Harrah's also requests to be reimbursed the sum of $23.20 representing the New Jersey Occupancy Tax and the sum of $12.54 representing the Nevada Occupancy Tax. The amount of $35.74 is allowed as a taxable cost.
The total amount allowed as taxable costs for witness(s) fees for the above-mentioned indivduals is $2,434.97.
4. Computerized Legal Research
Harrah's requests reimbursement of $711.51 in connection with computerized legal research performed in this matter. Computerized legal research is not a listed item for costs under 28 U.S.C. § 1920. Boyadjian v. Cigna Cos., 994 F. Supp. 278, 281-82 (D.N.J. 1998) (citing Crawford Fitting, 482 U.S. at 441; W.Va. Univ. Hosps., Inc. v. Casey, 499 U.S. 83, 93 (1991)); But see Ricoh Corp. v. Pitney Bowes, Inc., No. 02-5639, 2007 WL 1852553 (D.N.J. June 26, 2007) (allowing computerized legal research expenses in a complex case as taxable costs).

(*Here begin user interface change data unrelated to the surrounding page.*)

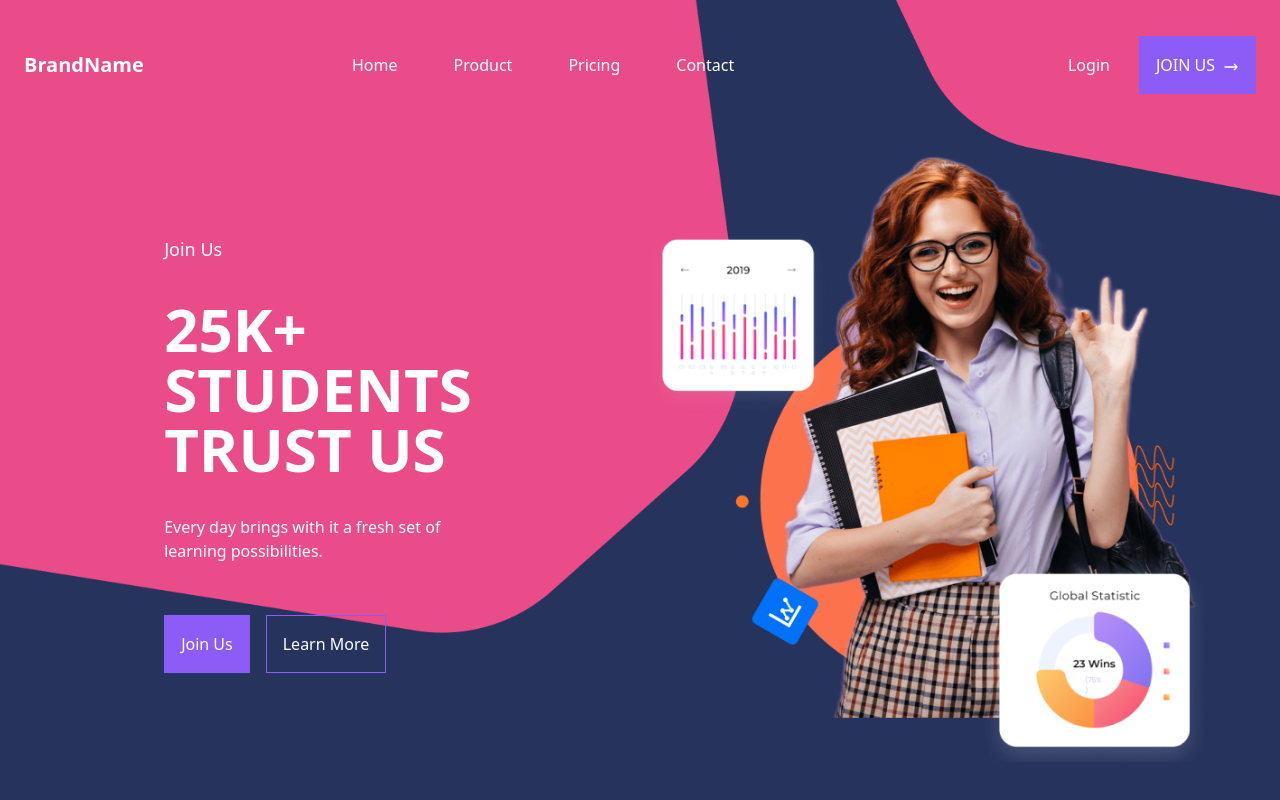
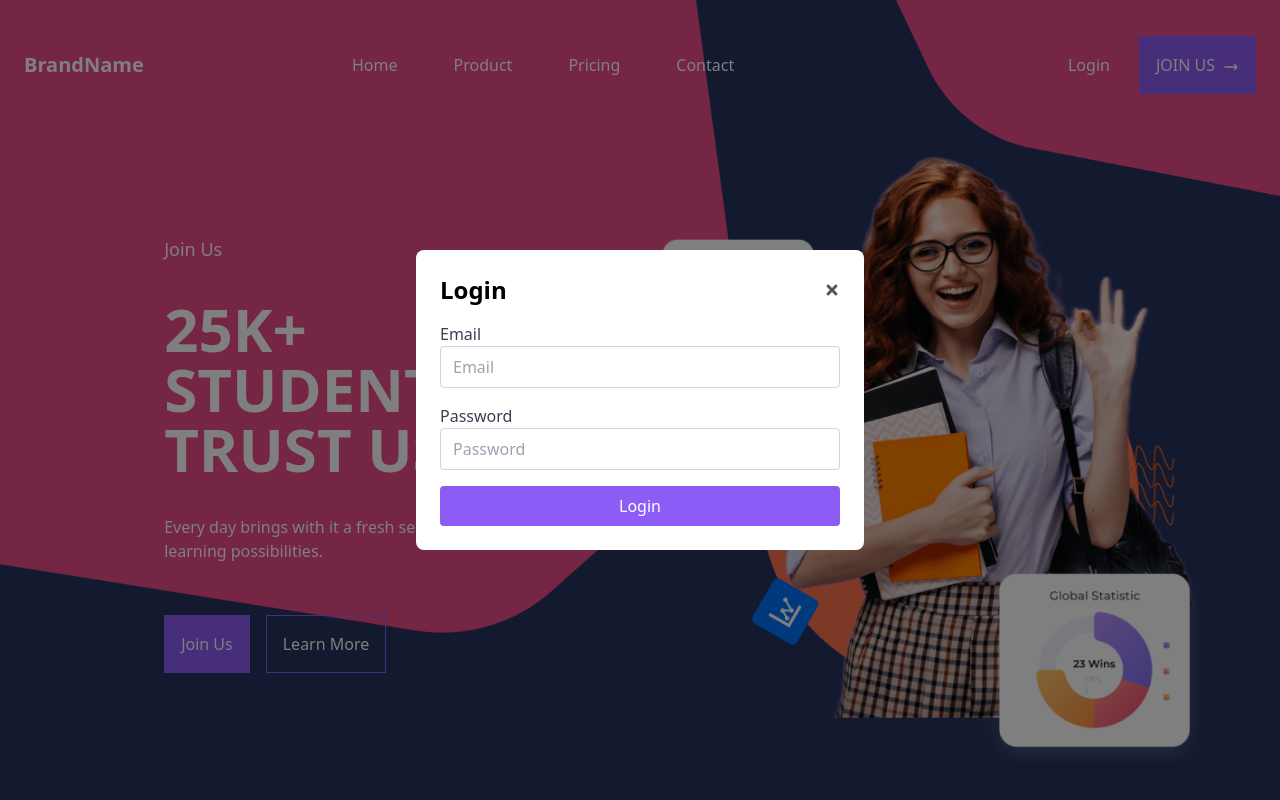
Before and after one commit to lruizap/SchoolEmpower, a Next.js app in the folder school_empower/: page / in a window 1280 px wide. Both pictures are taken after a click on the button "Login". Shown: the top 800 px of the page. Built offline with nearby package versions, Linux system fonts and the light colour scheme; no server answers.

Commit message:
Finished modals to login and register

```diff
--- /dev/null
+++ b/school_empower/src/app/components/Login.tsx
@@ -0,0 +1,96 @@
+import React, { useState } from "react";
+import { FaTimes } from "react-icons/fa";
+
+interface LoginModalProps {
+  showModal: boolean;
+  setShowModal: (show: boolean) => void;
+}
+
+const LoginModal: React.FC<LoginModalProps> = ({ showModal, setShowModal }) => {
+  const [email, setEmail] = useState("");
+  const [password, setPassword] = useState("");
+  const [errors, setErrors] = useState<{ email?: string; password?: string }>(
+    {}
+  );
+
+  const validate = (): boolean => {
+    let tempErrors: { email?: string; password?: string } = {};
+    if (!email) {
+      tempErrors.email = "Email is required";
+    } else if (!/\S+@\S+\.\S+/.test(email)) {
+      tempErrors.email = "Email is invalid";
+    }
+
+    if (!password) {
+      tempErrors.password = "Password is required";
+    } else if (password.length < 6) {
+      tempErrors.password = "Password must be at least 6 characters long";
+    }
+
+    setErrors(tempErrors);
+    return Object.keys(tempErrors).length === 0;
+  };
+
+  const handleSubmit = (e: React.FormEvent) => {
+    e.preventDefault();
+    if (validate()) {
+      console.log("Email:", email);
+      console.log("Password:", password);
+    }
+  };
+
+  if (!showModal) return null;
+
+  return (
+    <div className="fixed inset-0 flex items-center justify-center bg-black text-black bg-opacity-50 z-50">
+      <div className="bg-white p-6 rounded-lg w-full max-w-md mx-4 sm:mx-0">
+        <div className="flex justify-between items-center mb-4">
+          <h2 className="text-2xl font-bold">Login</h2>
+          <button onClick={() => setShowModal(false)}>
+            <FaTimes className="text-gray-600 hover:text-gray-800" />
+          </button>
+        </div>
+        <form onSubmit={handleSubmit} noValidate>
+          <div className="mb-4">
+            <label className="block text-gray-700">Email</label>
+            <input
+              placeholder="Email"
+              type="email"
+              value={email}
+              onChange={(e) => setEmail(e.target.value)}
+              className={`w-full px-3 py-2 border rounded ${
+                errors.email ? "border-red-500" : "border-gray-300"
+              }`}
+            />
+            {errors.email && (
+              <p className="text-red-500 text-sm">{errors.email}</p>
+            )}
+          </div>
+          <div className="mb-4">
+            <label className="block text-gray-700">Password</label>
+            <input
+              placeholder="Password"
+              type="password"
+              value={password}
+              onChange={(e) => setPassword(e.target.value)}
+              className={`w-full px-3 py-2 border rounded ${
+                errors.password ? "border-red-500" : "border-gray-300"
+              }`}
+            />
+            {errors.password && (
+              <p className="text-red-500 text-sm">{errors.password}</p>
+            )}
+          </div>
+          <button
+            type="submit"
+            className="w-full bg-[#8D5CF6] text-white py-2 rounded hover:bg-[#7c4ee4]"
+          >
+            Login
+          </button>
+        </form>
+      </div>
+    </div>
+  );
+};
+
+export default LoginModal;
--- a/school_empower/src/app/components/Nav.tsx
+++ b/school_empower/src/app/components/Nav.tsx
@@ -2,9 +2,33 @@
 "use client";
 import React, { useState } from "react";
 import Link from "next/link";
+
+// Components
+
 import Button from "../components/Button";
+import RegisterModal from "./Register";
+import LoginModal from "./Login";
 
 export default function Nav() {
+  const [showModal, setShowModal] = useState(false);
+  const [showModalLogin, setShowModalLogin] = useState(false);
+
+  const openModal = () => {
+    setShowModal(true);
+  };
+
+  const openModalLogin = () => {
+    setShowModalLogin(true);
+  };
+
+  const closeModal = () => {
+    setShowModal(false);
+  };
+
+  const closeModalLogin = () => {
+    setShowModalLogin(false);
+  };
+
   const [isOpen, setIsOpen] = useState(false);
 
   const toggleMenu = () => {
@@ -12,6 +36,7 @@ export default function Nav() {
   };
 
   return (
+    <>
       <nav className="bg-transparent w-full py-3">
         <div className="container mx-auto grid grid-cols-4 md:grid-cols-4 items-center gap-4">
           {/* Logo or title */}
@@ -82,15 +107,25 @@ export default function Nav() {
 
             <div className="mt-4 md:ml-6 md:mt-0 md:flex space-x-3">
               <Button
+                onClick={openModalLogin}
                 label="Login"
                 border="border border-transparent"
                 background="bg-transparent hover:text-[#8D5CF6]"
                 hover="none"
               />
-            <Button label="Join Us" capitalize arrow />
+              <Button onClick={openModal} label="Join Us" capitalize arrow />
             </div>
           </div>
         </div>
       </nav>
+      <RegisterModal
+        showModal={showModal}
+        setShowModal={closeModal}
+      ></RegisterModal>
+      <LoginModal
+        showModal={showModalLogin}
+        setShowModal={closeModalLogin}
+      ></LoginModal>
+    </>
   );
 }
--- /dev/null
+++ b/school_empower/src/app/components/Register.tsx
@@ -0,0 +1,148 @@
+import React, { useState } from "react";
+import { FaTimes } from "react-icons/fa";
+
+interface RegisterModalProps {
+  showModal: boolean;
+  setShowModal: (show: boolean) => void;
+}
+
+const RegisterModal: React.FC<RegisterModalProps> = ({
+  showModal,
+  setShowModal,
+}) => {
+  const [name, setName] = useState("");
+  const [email, setEmail] = useState("");
+  const [password, setPassword] = useState("");
+  const [confirmPassword, setConfirmPassword] = useState("");
+  const [errors, setErrors] = useState<{
+    name?: string;
+    email?: string;
+    password?: string;
+    confirmPassword?: string;
+  }>({});
+
+  const validate = (): boolean => {
+    let tempErrors: {
+      name?: string;
+      email?: string;
+      password?: string;
+      confirmPassword?: string;
+    } = {};
+    if (!name) {
+      tempErrors.name = "Name is required";
+    }
+
+    if (!email) {
+      tempErrors.email = "Email is required";
+    } else if (!/\S+@\S+\.\S+/.test(email)) {
+      tempErrors.email = "Email is invalid";
+    }
+
+    if (!password) {
+      tempErrors.password = "Password is required";
+    } else if (password.length < 6) {
+      tempErrors.password = "Password must be at least 6 characters long";
+    }
+
+    if (password !== confirmPassword) {
+      tempErrors.confirmPassword = "Passwords do not match";
+    }
+
+    setErrors(tempErrors);
+    return Object.keys(tempErrors).length === 0;
+  };
+
+  const handleSubmit = (e: React.FormEvent) => {
+    e.preventDefault();
+    if (validate()) {
+      console.log("Name:", name);
+      console.log("Email:", email);
+      console.log("Password:", password);
+    }
+  };
+
+  if (!showModal) return null;
+
+  return (
+    <div className="fixed inset-0 flex items-center justify-center bg-black bg-opacity-50 z-50">
+      <div className="bg-white text-black p-6 rounded-lg w-full max-w-md mx-4 sm:mx-0">
+        <div className="flex justify-between items-center mb-4">
+          <h2 className="text-2xl font-bold">Register</h2>
+          <button onClick={() => setShowModal(false)}>
+            <FaTimes className="text-gray-600 hover:text-gray-800" />
+          </button>
+        </div>
+        <form onSubmit={handleSubmit} noValidate>
+          <div className="mb-4">
+            <label className="block text-gray-700">Name</label>
+            <input
+              placeholder="Name"
+              type="text"
+              value={name}
+              onChange={(e) => setName(e.target.value)}
+              className={`w-full px-3 py-2 border rounded ${
+                errors.name ? "border-red-500" : "border-gray-300"
+              }`}
+            />
+            {errors.name && (
+              <p className="text-red-500 text-sm">{errors.name}</p>
+            )}
+          </div>
+          <div className="mb-4">
+            <label className="block text-gray-700">Email</label>
+            <input
+              placeholder="Email"
+              type="email"
+              value={email}
+              onChange={(e) => setEmail(e.target.value)}
+              className={`w-full px-3 py-2 border rounded ${
+                errors.email ? "border-red-500" : "border-gray-300"
+              }`}
+            />
+            {errors.email && (
+              <p className="text-red-500 text-sm">{errors.email}</p>
+            )}
+          </div>
+          <div className="mb-4">
+            <label className="block text-gray-700">Password</label>
+            <input
+              placeholder="Password"
+              type="password"
+              value={password}
+              onChange={(e) => setPassword(e.target.value)}
+              className={`w-full px-3 py-2 border rounded ${
+                errors.password ? "border-red-500" : "border-gray-300"
+              }`}
+            />
+            {errors.password && (
+              <p className="text-red-500 text-sm">{errors.password}</p>
+            )}
+          </div>
+          <div className="mb-4">
+            <label className="block text-gray-700">Confirm Password</label>
+            <input
+              placeholder="Confirm Password"
+              type="password"
+              value={confirmPassword}
+              onChange={(e) => setConfirmPassword(e.target.value)}
+              className={`w-full px-3 py-2 border rounded ${
+                errors.confirmPassword ? "border-red-500" : "border-gray-300"
+              }`}
+            />
+            {errors.confirmPassword && (
+              <p className="text-red-500 text-sm">{errors.confirmPassword}</p>
+            )}
+          </div>
+          <button
+            type="submit"
+            className="w-full bg-[#8D5CF6] text-white py-2 rounded hover:bg-[#7c4ee4]"
+          >
+            Register
+          </button>
+        </form>
+      </div>
+    </div>
+  );
+};
+
+export default RegisterModal;
--- a/school_empower/src/app/page.tsx
+++ b/school_empower/src/app/page.tsx
@@ -1,3 +1,6 @@
+"use client";
+
+import React, { useState } from "react";
 import Image from "next/image";
 
 // Styles
@@ -14,7 +17,29 @@ import FAQSection from "./components/FAQ/FAQSection";
 import NewsletterForm from "./components/NewsletterForm";
 import Footer from "./components/Footer";
 
+import RegisterModal from "./components/Register";
+import LoginModal from "./components/Login";
+
 export default function Home() {
+  const [showModal, setShowModal] = useState(false);
+  const [showModalLogin, setShowModalLogin] = useState(false);
+
+  const openModal = () => {
+    setShowModal(true);
+  };
+
+  const openModalLogin = () => {
+    setShowModalLogin(true);
+  };
+
+  const closeModal = () => {
+    setShowModal(false);
+  };
+
+  const closeModalLogin = () => {
+    setShowModalLogin(false);
+  };
+
   return (
     <body className="gird grid-cols justify-center items-center min-h-screen">
       {/* Background Images */}
@@ -39,6 +64,14 @@ export default function Home() {
       <header className="grid p-6">
         <Nav />
       </header>
+      <RegisterModal
+        showModal={showModal}
+        setShowModal={closeModal}
+      ></RegisterModal>
+      <LoginModal
+        showModal={showModalLogin}
+        setShowModal={closeModalLogin}
+      ></LoginModal>
 
       {/* Join Us */}
       <section
@@ -54,8 +87,12 @@ export default function Home() {
             Every day brings with it a fresh set of learning possibilities.
           </p>
           <div className="mt-4 space-x-4 space-y-4">
-            <Button label="Join Us"></Button>
-            <Button label="Learn More" background="transparent"></Button>
+            <Button onClick={openModal} label="Join Us"></Button>
+            <Button
+              onClick={openModalLogin}
+              label="Learn More"
+              background="transparent"
+            ></Button>
           </div>
         </div>
         <div className="w-full size-max justify-items-center items-center m-4">
```
Lines whose indentation alone changed are shown as unchanged.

Courts have used attorney fee applications under 42 U.S.C. § 1988 to determine what nontaxable expenses related to attorneys' fees were authorized in a particular case. Abrams v. Lightolier, Inc., 50 F.3d 1204, 1224 (3d Cir. 1995). Similarly, in United States v. Scheingold, 293 F.Supp. 2d 447, 453 (D.N.J. 2003), cited in Lite, N.J. Federal Practice Rules, Comment 4(i) to L. Civ. R. 54.1 (Gann), the prevailing party filed a post trial motion for attorneys' fees in a federal tax matter which proceeded to trial. In that case, the Court granted attorneys' fees and costs under 26 U.S.C. § 7430 of the Internal Revenue Code, not under Section 1920, which provided for the award of litigation costs such as electronic research and postal expenses to a prevailing party in a suit against the Internal Revenue Service.
Federal courts may not grant costs unless such costs are authorized by Section 1920. Crawford Fitting Co., v. J.T. Gibbons, Inc., 482 U.S. 437, 441 (1987) (holding that "§ 1920 defines the term 'costs' as used in Rule 54(d)"). Similarly, expenses paid by a party regarded as ordinary incidents to litigation are generally not recoverable as taxable costs.
For the reasons mentioned above, the Clerk denies the expenses incurred by Harrah's for computer legal research conducted in this matter because taxation of costs is limited to those costs enumerated in Section 1920.
5. Docket Fees Under 28 U.S.C. § 1923
Harrah's requests reimbursement for docket fees in the amount of $65.00. The Clerk interprets Section 1923 to read that the prevailing party is allowed $5.00 on motion for judgment and $2.50 for each deposition admitted in evidence. Had this matter proceeded to trial the prevailing party would be entitled to $20.00 docket fee. Therefore, the Clerk allows Harrah's to be reimbursed the amount $5.00 representing motion for judgment and $35.00 representing fourteen deposition transcripts for a total amount of $40.00.
The following expenses will be allowable as taxable costs:
Deposition Transcript Costs$6,647.25
Transcripts of Hearings$148.96
For the reasons set forth above, Harrah's Entertainment Inc. Bill of Costs against WALLACE R. BARR, on behalf of himself and all others is hereby granted in the amount of $9,271.18.